▸ Goal of the exercise
Search the records for "data" and copy each line that holds it.

====== Input material

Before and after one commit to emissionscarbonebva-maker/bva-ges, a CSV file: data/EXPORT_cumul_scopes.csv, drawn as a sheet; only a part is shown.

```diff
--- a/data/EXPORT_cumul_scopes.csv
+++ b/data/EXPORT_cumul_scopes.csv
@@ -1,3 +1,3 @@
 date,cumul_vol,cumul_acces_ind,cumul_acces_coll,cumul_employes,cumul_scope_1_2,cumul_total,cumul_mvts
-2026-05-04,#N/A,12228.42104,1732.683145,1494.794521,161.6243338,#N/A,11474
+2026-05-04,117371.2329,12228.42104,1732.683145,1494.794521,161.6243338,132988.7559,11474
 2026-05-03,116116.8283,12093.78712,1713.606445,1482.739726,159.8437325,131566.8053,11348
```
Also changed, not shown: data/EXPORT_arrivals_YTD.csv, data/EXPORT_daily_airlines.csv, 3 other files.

============
====== Input material

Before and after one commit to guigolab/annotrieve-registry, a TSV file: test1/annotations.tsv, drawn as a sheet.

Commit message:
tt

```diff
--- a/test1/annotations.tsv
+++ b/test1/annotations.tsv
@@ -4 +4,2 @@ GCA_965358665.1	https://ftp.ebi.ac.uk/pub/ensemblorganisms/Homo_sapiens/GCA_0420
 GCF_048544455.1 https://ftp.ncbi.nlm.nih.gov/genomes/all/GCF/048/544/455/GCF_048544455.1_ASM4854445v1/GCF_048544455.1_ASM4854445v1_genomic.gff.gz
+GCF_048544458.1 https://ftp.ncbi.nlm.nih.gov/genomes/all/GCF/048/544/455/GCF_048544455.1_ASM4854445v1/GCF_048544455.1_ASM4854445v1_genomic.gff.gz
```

============

▸ Task solution
Before and after one commit to emissionscarbonebva-maker/bva-ges, a CSV file: data/EXPORT_cumul_scopes.csv, drawn as a sheet; only a part is shown.
--- a/data/EXPORT_cumul_scopes.csv
+++ b/data/EXPORT_cumul_scopes.csv
Also changed, not shown: data/EXPORT_arrivals_YTD.csv, data/EXPORT_daily_airlines.csv, 3 other files.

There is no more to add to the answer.